1 Miami Project To Cure Paralysis, Univ. of Miami, Miami, FL;
2 Bruce W. Carter Dept. of Veterans Affairs Med. Ctr., Miami, FL;
3 Affiliated Cancer Hosp. & Inst. of Guangzhou Med.Univ., Guangzhou, China;
4 Neurolog. Surgery, Miller Sch. of Medicine, Univ. of Miami, Miami,FL

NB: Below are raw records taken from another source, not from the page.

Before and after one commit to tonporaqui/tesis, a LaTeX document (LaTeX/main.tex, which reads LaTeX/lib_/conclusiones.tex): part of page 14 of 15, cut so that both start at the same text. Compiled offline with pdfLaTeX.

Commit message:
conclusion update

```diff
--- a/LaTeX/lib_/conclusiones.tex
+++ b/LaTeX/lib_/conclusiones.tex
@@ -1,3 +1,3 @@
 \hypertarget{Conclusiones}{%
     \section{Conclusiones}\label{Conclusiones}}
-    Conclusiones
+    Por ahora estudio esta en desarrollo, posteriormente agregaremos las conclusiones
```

Lab Abstract: Spinal cord injury (SCI) damages descending and ascending axons resulting in motor and sensory function impairments. Histological and electrophysiological data revealed that in most SCI patients residual axonal connections between the brain and the spinal cord below the injury exist, which opens avenues for neuromodulatory therapies for recovering function. electrical stimulation of residual axonal connections is a promising strategy to recover lost function. Repetitive electrical stimulation results in persistent increase or decrease of synaptic efficacy (i.e., long-term potentiation or depression, respectively). Previous studies demonstrated that the arrival of repeated pairs of precisely timed presynaptic and postsynaptic action potentials to a given synapse changes synaptic strength. This process is known as spike timing-dependent plasticity (STDP). The direction of the effects of STDP stimulation protocols depends on the spike order and time between the central and peripheral stimuli, as well as on the frequency and duration of the stimulation. Importantly, it was shown that STDP protocols can enhance motor function after paired corticospinal tract (CST) and peripheral nerve stimuli in people with and without SCI, although with transient effects. In this study, we aimed to elucidate the cellular and molecular mechanisms underlying STDP aftereffects in a cervical SCI rat model. First, we traced the CST and the reticulospinal tract (RST), which are both involved in forelimb reach and grasp behavior in rats, along with the motoneurons of targeted forelimb muscles, to evaluate the spinal connections before and after 12 weeks C5 chronic injury. Based on these results, an STDP stimulation protocol was applied to maximize the synaptic strength in those connections. Electrophysiological and histological techniques were used to evaluate changes after the stimulation. We hypothesize that higher frequency and longer stimulation will result in longerlasting functional and cellular aftereffects. The ultimate goal is to use the data from our animal studies to improve the efficacy of STDP protocol on improving function in SCI patients.

Program #/Poster #: 051.18/H4
Topic: C.11. Spinal Cord Injury and Plasticity
Support: VA Grant I01BX007080
Society for Neuroscience

Posted in Chronic Spinal Cord Injury Research, Neuromodulation, Neuroscience Abstracts, Rehabilitation, spinal cord injury research | 1 Comment

Effect of PTEN antagonist peptide on the functional motor recovery in rat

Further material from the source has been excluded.